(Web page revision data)
::::::::
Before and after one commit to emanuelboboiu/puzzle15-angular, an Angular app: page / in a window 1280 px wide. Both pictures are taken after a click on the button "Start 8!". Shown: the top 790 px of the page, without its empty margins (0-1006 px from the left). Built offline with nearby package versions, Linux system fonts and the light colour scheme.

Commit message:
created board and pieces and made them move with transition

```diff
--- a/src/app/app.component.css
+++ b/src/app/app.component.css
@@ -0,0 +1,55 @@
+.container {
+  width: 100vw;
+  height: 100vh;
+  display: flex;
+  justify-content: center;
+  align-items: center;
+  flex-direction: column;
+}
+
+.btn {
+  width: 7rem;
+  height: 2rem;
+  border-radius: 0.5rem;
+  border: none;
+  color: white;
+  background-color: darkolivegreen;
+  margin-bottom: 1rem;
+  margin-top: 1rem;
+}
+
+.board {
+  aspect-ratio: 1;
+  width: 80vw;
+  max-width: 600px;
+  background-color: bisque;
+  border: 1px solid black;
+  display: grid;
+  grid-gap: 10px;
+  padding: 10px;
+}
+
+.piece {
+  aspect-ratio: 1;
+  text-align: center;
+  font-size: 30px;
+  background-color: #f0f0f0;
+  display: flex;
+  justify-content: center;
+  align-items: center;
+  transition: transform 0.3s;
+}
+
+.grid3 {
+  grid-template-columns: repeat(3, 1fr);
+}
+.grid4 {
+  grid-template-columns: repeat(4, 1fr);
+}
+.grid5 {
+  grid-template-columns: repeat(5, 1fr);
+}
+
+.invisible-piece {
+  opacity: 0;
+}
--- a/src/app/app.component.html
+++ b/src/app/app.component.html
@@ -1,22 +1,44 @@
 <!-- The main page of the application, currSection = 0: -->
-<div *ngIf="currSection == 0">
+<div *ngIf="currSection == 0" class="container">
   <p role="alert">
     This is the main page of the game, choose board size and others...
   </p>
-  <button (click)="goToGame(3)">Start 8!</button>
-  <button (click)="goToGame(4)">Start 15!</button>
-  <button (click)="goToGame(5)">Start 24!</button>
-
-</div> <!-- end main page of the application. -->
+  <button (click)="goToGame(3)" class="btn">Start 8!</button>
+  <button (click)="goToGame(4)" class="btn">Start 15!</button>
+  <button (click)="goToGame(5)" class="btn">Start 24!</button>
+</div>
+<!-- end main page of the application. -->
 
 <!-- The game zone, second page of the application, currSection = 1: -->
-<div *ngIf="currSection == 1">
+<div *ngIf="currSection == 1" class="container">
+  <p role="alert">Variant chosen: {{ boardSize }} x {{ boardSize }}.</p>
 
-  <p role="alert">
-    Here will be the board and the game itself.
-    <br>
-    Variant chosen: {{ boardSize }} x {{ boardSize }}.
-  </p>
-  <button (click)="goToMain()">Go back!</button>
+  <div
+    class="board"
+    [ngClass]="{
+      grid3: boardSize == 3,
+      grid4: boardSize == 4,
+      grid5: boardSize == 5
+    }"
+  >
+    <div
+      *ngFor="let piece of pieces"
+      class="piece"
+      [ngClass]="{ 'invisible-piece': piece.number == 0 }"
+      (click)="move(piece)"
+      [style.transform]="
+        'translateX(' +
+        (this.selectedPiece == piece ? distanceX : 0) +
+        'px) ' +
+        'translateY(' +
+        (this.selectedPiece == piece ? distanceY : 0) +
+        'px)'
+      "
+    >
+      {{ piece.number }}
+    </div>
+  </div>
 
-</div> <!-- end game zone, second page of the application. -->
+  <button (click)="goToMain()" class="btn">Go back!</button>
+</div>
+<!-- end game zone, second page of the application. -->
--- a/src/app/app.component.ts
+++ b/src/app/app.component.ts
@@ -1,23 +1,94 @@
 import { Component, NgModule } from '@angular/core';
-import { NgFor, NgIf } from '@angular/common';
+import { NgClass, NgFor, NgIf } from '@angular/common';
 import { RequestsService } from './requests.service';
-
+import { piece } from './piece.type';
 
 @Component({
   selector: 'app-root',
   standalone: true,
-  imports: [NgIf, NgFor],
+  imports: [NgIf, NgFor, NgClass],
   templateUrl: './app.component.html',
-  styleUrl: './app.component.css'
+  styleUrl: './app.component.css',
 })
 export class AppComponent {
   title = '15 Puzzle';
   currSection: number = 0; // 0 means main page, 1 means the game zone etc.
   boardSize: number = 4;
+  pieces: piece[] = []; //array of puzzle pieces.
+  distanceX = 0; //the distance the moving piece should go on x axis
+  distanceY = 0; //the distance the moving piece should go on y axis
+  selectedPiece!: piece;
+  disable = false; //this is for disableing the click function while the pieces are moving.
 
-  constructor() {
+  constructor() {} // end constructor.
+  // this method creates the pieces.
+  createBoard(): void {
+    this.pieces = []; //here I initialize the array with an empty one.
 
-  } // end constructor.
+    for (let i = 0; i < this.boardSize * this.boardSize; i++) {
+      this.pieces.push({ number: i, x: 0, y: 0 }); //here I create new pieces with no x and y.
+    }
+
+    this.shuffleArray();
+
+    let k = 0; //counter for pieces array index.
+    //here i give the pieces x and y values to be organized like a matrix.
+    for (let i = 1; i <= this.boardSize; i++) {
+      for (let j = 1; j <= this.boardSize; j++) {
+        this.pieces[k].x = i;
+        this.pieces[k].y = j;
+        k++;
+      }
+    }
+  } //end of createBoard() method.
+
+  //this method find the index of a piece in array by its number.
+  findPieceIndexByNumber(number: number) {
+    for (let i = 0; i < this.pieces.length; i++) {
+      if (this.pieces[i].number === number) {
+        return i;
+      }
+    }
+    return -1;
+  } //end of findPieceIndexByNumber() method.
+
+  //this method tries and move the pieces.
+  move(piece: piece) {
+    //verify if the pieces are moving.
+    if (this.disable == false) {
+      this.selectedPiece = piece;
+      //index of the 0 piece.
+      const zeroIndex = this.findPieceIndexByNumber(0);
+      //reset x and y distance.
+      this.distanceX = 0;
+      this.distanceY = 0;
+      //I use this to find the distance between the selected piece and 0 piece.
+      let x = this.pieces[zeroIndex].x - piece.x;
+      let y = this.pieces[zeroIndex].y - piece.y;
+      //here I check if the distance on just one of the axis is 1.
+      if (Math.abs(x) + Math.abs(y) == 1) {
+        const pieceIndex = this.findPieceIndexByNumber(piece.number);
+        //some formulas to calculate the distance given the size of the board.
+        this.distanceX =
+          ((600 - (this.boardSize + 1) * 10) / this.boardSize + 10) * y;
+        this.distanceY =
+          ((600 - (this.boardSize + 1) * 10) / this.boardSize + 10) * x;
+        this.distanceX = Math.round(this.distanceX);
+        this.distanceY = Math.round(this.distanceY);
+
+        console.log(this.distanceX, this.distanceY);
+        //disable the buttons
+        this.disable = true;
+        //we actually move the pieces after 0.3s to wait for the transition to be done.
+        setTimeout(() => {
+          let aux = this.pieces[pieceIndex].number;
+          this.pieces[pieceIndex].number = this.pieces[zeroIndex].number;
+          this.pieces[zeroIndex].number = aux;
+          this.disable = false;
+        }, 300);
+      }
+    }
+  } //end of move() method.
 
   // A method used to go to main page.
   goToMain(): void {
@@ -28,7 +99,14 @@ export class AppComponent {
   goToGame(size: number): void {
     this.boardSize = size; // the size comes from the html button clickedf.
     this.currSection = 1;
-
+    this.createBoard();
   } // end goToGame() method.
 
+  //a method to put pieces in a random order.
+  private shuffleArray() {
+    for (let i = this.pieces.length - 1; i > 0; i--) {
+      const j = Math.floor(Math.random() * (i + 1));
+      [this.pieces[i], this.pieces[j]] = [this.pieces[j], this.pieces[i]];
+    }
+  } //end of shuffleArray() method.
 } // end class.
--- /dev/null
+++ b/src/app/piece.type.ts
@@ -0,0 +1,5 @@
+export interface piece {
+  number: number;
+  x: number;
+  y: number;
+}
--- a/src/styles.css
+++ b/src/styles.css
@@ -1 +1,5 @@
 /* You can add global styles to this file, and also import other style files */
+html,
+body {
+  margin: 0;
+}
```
::::::::
WHAT YOU SHOULD DO.
Scan the data above and copy every line with "from" in it.

OUTPUT OF THE EXERCISE.
Before and after one commit to emanuelboboiu/puzzle15-angular, an Angular app: page / in a window 1280 px wide. Both pictures are taken after a click on the button "Start 8!". Shown: the top 790 px of the page, without its empty margins (0-1006 px from the left). Built offline with nearby package versions, Linux system fonts and the light colour scheme.
 import { Component, NgModule } from '@angular/core';
-import { NgFor, NgIf } from '@angular/common';
+import { NgClass, NgFor, NgIf } from '@angular/common';
 import { RequestsService } from './requests.service';
+import { piece } from './piece.type';
     this.boardSize = size; // the size comes from the html button clickedf.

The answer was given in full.